I read cookbooks like novels–cover to cover, on the couch, with my fuzzy blanket. I feel like Ina Garten taught me how to cook, well Ina and my parents. Mom taught me the value of dinner around the table every night. Dad taught me that recipes are a guide, something to be tinkered with, not steadfast rules. And Ina taught me the whys–why vegetables taste so yummy when roasted, why good ingredients matter, and why certain flavors go so well together.
Every Thursday when I’m planning meals for the upcoming week, these are the cookbooks I usually go to. They are my favorites–stained, watermarked, with flour tucked in between pages.
Barefoot Contessa How Easy is That?: Favorite recipes from this one include roasted shrimp with feta, pank0-crusted salmon, and spicy turkey meatballs and spaghetti.
Barefoot Contessa Back to Basics: Favorites from this one include roasted potato leek soup, white pizzas (this is the pizza dough I use for every pizza I make), and oven-roasted vegetables.
Bread & Wine by Shauna Niequist: I think I’ve cooked just about everything in this one. The blueberry crisp is a staple for Sabbath meal. The risotto, turkey burgers, pork tenderloin, Gaia cookies, sweet potato fries, and white chicken chili make regular appearances on our table. The steak au poivre is a perfect date night meal!

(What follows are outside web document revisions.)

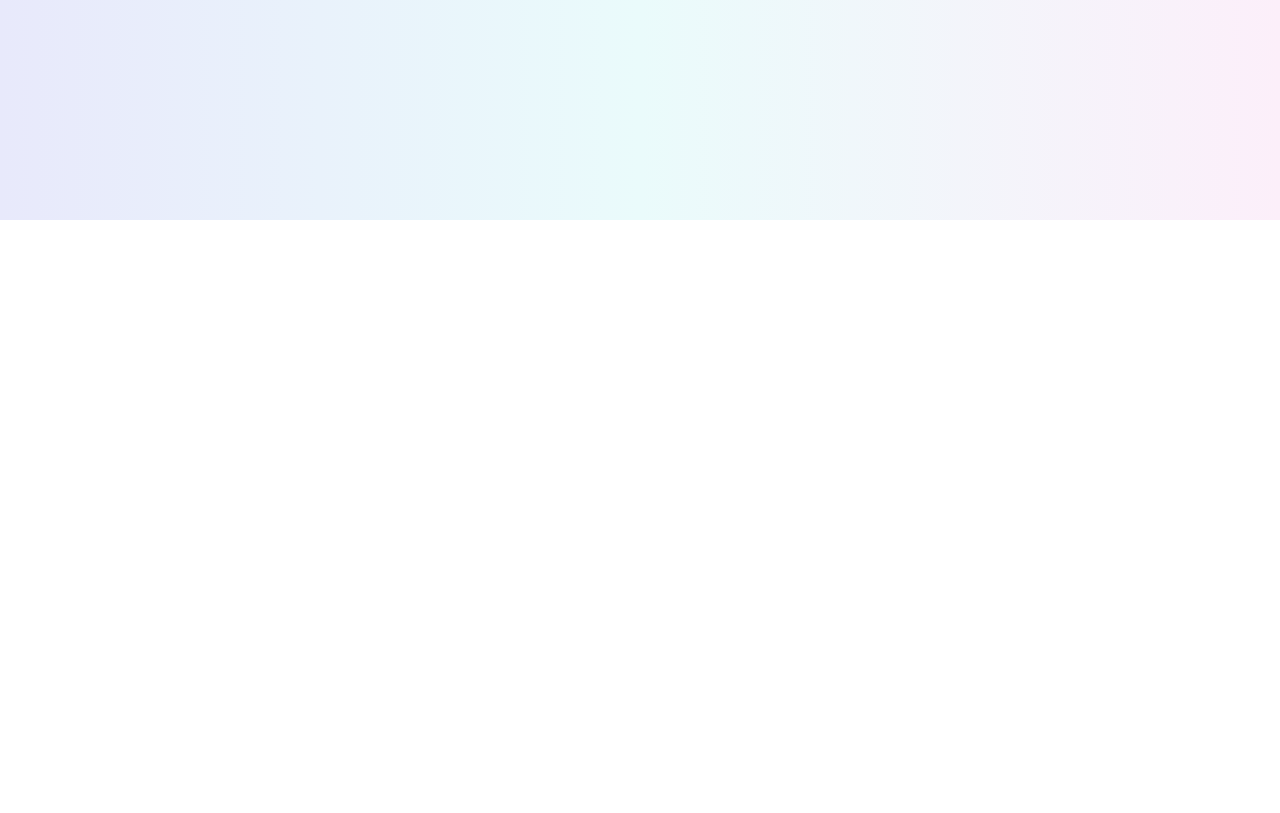
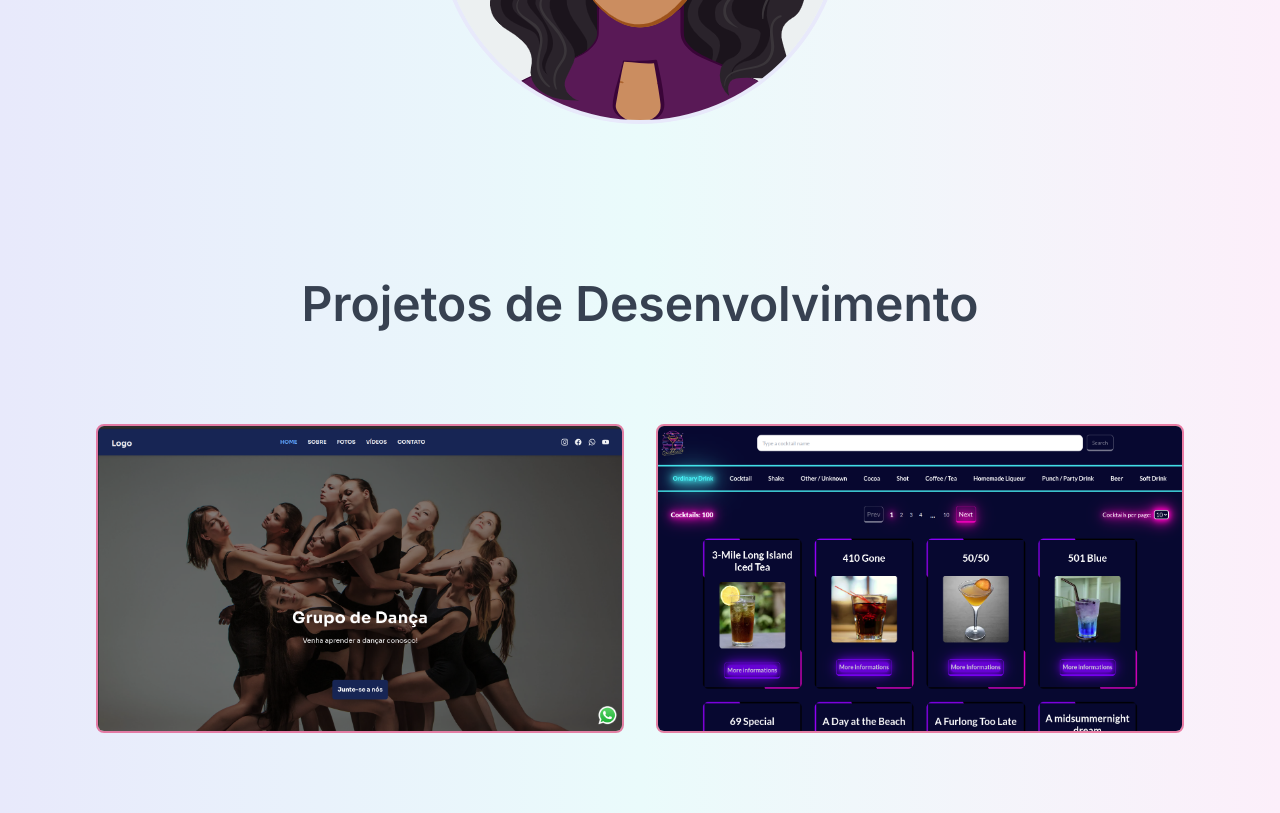
Before and after one commit to NataliaSRiber/Natalia_portfolio, a Next.js app in the folder natalia-portfolio/: page / in a window 1280 px wide. Shown: the part 580-1393 px from the top of the page. Before the commit the page ends 800 px from the top, so only its background shows below. Built offline with nearby package versions, Linux system fonts and the light colour scheme.

Commit message:
feat: it adds banner with projects

```diff
--- /dev/null
+++ b/natalia-portfolio/src/api/webdevelopmentProjects.ts
@@ -0,0 +1,27 @@
+import { StaticImageData } from 'next/image'
+import dancegroup from '../assets/developedProjects/dancegroup.png'
+import drinkswebsite from '../assets/developedProjects/drinkswebsite.png'
+
+export interface IPresentations {
+  title: string
+  description: string
+  date: string
+  videoUrl: StaticImageData
+}
+
+export const presentations: IPresentations[] = [
+  {
+    title: 'Apresentação dia das mães',
+    description:
+      'Lorem ipsum dolor sit amet, consectetur adipiscing elit. In at lorem et neque rhoncus sagittis vel vitae urna. Aenean feugiat orci in fermentum malesuada. Donec libero erat, bibendum eget vehicula nec, vestibulum id mauris.',
+    date: 'October 21, 2020',
+    videoUrl: dancegroup,
+  },
+  {
+    title: 'Apresentação de Natal',
+    description:
+      'Lorem ipsum dolor sit amet, consectetur adipiscing elit. In at lorem et neque rhoncus sagittis vel vitae urna. Aenean feugiat orci in fermentum malesuada. Donec libero erat, bibendum eget vehicula nec, vestibulum id mauris.',
+    date: 'October 21, 2020',
+    videoUrl: drinkswebsite,
+  },
+]
--- a/natalia-portfolio/src/app/about/page.tsx
+++ b/natalia-portfolio/src/app/about/page.tsx
@@ -18,14 +18,12 @@ export default function Home() {
             Natalia
           </h1>
           <p className="text-lg font-normal">
-            Desenvolvedora Full Stack com mais de um ano de experiência,
-            apaixonada por UX Design buscando uma recolocação no mercado de
-            trabalho. Sou uma pessoa criativa e que gosta de trabalhar com
-            pessoas. Sempre busco aprender coisas novas e me inovar.
+            Desenvolvedora Full Stack com mais de um ano de experiência, com
+            conhecimentos em UX Design buscando uma recolocação no mercado de
+            trabalho.
           </p>
         </div>
       </div>
-
       <div className="h-0.5 w-full bg-gradient-to-r from-newpink-200 via-newpink-100 to-newpink-200"></div>
     </main>
   )
--- /dev/null
+++ b/natalia-portfolio/src/app/components/HomeBanner.tsx
@@ -0,0 +1,45 @@
+import { presentations } from '@/api/webdevelopmentProjects'
+import Image from 'next/image'
+import React from 'react'
+
+export default function Homebanner() {
+  return (
+    <section className="mx-10 flex w-full flex-col items-center text-gray-600 md:h-full">
+      <div className="container mx-auto pb-8 pt-32"></div>
+      <div className="container mx-auto w-full pb-16">
+        <div className="pb-10 text-center md:pb-20">
+          <h1 className="px-2 text-2xl font-semibold text-gray-700 md:text-5xl">
+            Projetos de Desenvolvimento
+          </h1>
+        </div>
+        <div className="flex flex-wrap justify-center ">
+          {presentations.map(
+            ({ title, description, date, videoUrl }, index) => (
+              // <div key={index} className="p-4 md:w-1/2 xl:w-1/3">
+              <div key={index} className="p-4 md:w-1/2">
+                <div className="h-full overflow-hidden rounded-lg border-2 border-newpink-500 border-opacity-60">
+                  <Image
+                    className="h-full cursor-pointer hover:brightness-50"
+                    src={videoUrl}
+                    alt="dance-picture"
+                    width={800}
+                    height={800}
+                  />
+                  {/* <div className="h-full cursor-pointer p-6 transition duration-300 ease-in hover:bg-newpink-500 hover:text-gray-100">
+                    <h2 className="mb-1 text-sm font-medium text-blue-300 md:text-base">
+                      {date}
+                    </h2>
+                    <h1 className="mb-3 text-xl font-semibold md:text-2xl">
+                      {title}
+                    </h1>
+                    <p className="mb-3 leading-relaxed">{description}</p>
+                  </div> */}
+                </div>
+              </div>
+            ),
+          )}
+        </div>
+      </div>
+    </section>
+  )
+}
--- a/natalia-portfolio/src/app/page.tsx
+++ b/natalia-portfolio/src/app/page.tsx
@@ -1,10 +1,11 @@
 import Image from 'next/image'
 import logo from '../assets/me.png'
+import Homebanner from './components/HomeBanner'
 
 export default function Home() {
   return (
-    <main className="mx-6	mt-24 flex flex-col-reverse items-center justify-center lg:mx-20 lg:mt-40 lg:flex-row">
-      <div className="items-center space-y-6 pl-10 text-justify md:pl-6 lg:w-1/2">
+    <main className="mx-6	mt-24 flex flex-col items-center justify-center lg:mx-20 lg:mt-40">
+      <div className="bg-red items-center space-y-6 pl-10 text-justify  md:pl-6 lg:w-1/2 lg:flex-row">
         <p className="text-xl font-medium">Olá, Eu sou</p>
         <h1 className="text-2xl font-bold">Natalia</h1>
         <h2 className="text-2xl font-bold text-newpink-500">
@@ -21,6 +22,7 @@ export default function Home() {
           className="rounded-full ring-4 ring-bluegrad-100"
         />
       </div>
+      <Homebanner />
     </main>
   )
 }
--- a/natalia-portfolio/src/app/projects/page.tsx
+++ b/natalia-portfolio/src/app/projects/page.tsx
@@ -472,7 +472,7 @@ export default function Projects() {
               <h4 className="font-regular text-lg text-gray-600 md:pb-8 md:text-xl">
                 Esse projeto foi bem interessante e desafiador. Agora pretendo
                 trabalhar mais nos designs e desenvolver o design para as telas
-                de tamanhos diferentes
+                de tamanhos diferentes.
               </h4>
             </div>
           </div>
```
Also changed, not shown: natalia-portfolio/src/assets/developedProjects/dancegroup.png (added), natalia-portfolio/src/assets/developedProjects/drinkswebsite.png (added).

Savor by Shauna Niequist: Shauna does my favorite type of recipe–simple with good ingredients. My favorites from this book include blueberry yogurt morning cake, lemon dill soup, fregolotta, Sara’s lasagna, wild rice salad, grilled peach & caramel sundaes, and Emily’s poppy seed cake. (I just listed half the recipes!)
My Kitchen Year by Ruth Reichl: This one is newer to me, but so far we’ve loved the french toast, the Cake that Cures Everything, and the Sriracha shrimp with coconut rice.
Except for Savor, all of those books will also teach you cooking techniques–how to cook eggs low and slow, how to braise meat, how to season your food. I have a lot of friends who are intimidated when they step into the kitchen. But you have to treat cooking like you do other things. It can’t be about perfection. It has to be about the journey, about the learning, about trying new things. Sometimes, you will create something genius. And other times you will throw it in the trash and cook Annie’s mac & cheese and feed it to your family with apple slices and call it dinner. And both of those are perfectly fine. Over time, you will gain confidence to move out of your comfort zone. You might even find the rhythm of dicing and the sound of sizzling oil in a pan relaxing. And there’s always something fulfilling about putting something on the table to nourish those you love, something you made with your own two hands. Maybe it’s fancy or maybe it’s grilled cheese, but it’s the table, the food, the laughter, and the people surrounding it that make it something special.